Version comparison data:
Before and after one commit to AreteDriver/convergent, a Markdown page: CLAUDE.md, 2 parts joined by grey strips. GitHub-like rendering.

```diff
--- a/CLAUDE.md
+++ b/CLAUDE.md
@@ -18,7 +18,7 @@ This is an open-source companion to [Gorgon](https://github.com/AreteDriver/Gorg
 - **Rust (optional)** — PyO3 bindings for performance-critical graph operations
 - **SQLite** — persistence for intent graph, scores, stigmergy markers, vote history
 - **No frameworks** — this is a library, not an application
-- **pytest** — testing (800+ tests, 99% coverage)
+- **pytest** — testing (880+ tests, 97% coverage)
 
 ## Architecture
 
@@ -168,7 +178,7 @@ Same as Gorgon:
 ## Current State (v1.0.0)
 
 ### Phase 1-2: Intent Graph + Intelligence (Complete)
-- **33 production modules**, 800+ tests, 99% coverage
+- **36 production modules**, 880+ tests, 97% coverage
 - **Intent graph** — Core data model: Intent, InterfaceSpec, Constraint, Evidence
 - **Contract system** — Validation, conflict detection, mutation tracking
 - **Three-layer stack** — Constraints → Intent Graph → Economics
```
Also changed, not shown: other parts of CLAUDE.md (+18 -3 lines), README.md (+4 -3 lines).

WHAT YOU NEED TO DO
Please copy each record shown above exactly.

ANSWER
Before and after one commit to AreteDriver/convergent, a Markdown page: CLAUDE.md, 2 parts joined by grey strips. GitHub-like rendering.

```diff
--- a/CLAUDE.md
+++ b/CLAUDE.md
@@ -18,7 +18,7 @@ This is an open-source companion to [Gorgon](https://github.com/AreteDriver/Gorg
 - **Rust (optional)** — PyO3 bindings for performance-critical graph operations
 - **SQLite** — persistence for intent graph, scores, stigmergy markers, vote history
 - **No frameworks** — this is a library, not an application
-- **pytest** — testing (800+ tests, 99% coverage)
+- **pytest** — testing (880+ tests, 97% coverage)
 
 ## Architecture
 
@@ -168,7 +178,7 @@ Same as Gorgon:
 ## Current State (v1.0.0)
 
 ### Phase 1-2: Intent Graph + Intelligence (Complete)
-- **33 production modules**, 800+ tests, 99% coverage
+- **36 production modules**, 880+ tests, 97% coverage
 - **Intent graph** — Core data model: Intent, InterfaceSpec, Constraint, Evidence
 - **Contract system** — Validation, conflict detection, mutation tracking
 - **Three-layer stack** — Constraints → Intent Graph → Economics
```
Also changed, not shown: other parts of CLAUDE.md (+18 -3 lines), README.md (+4 -3 lines).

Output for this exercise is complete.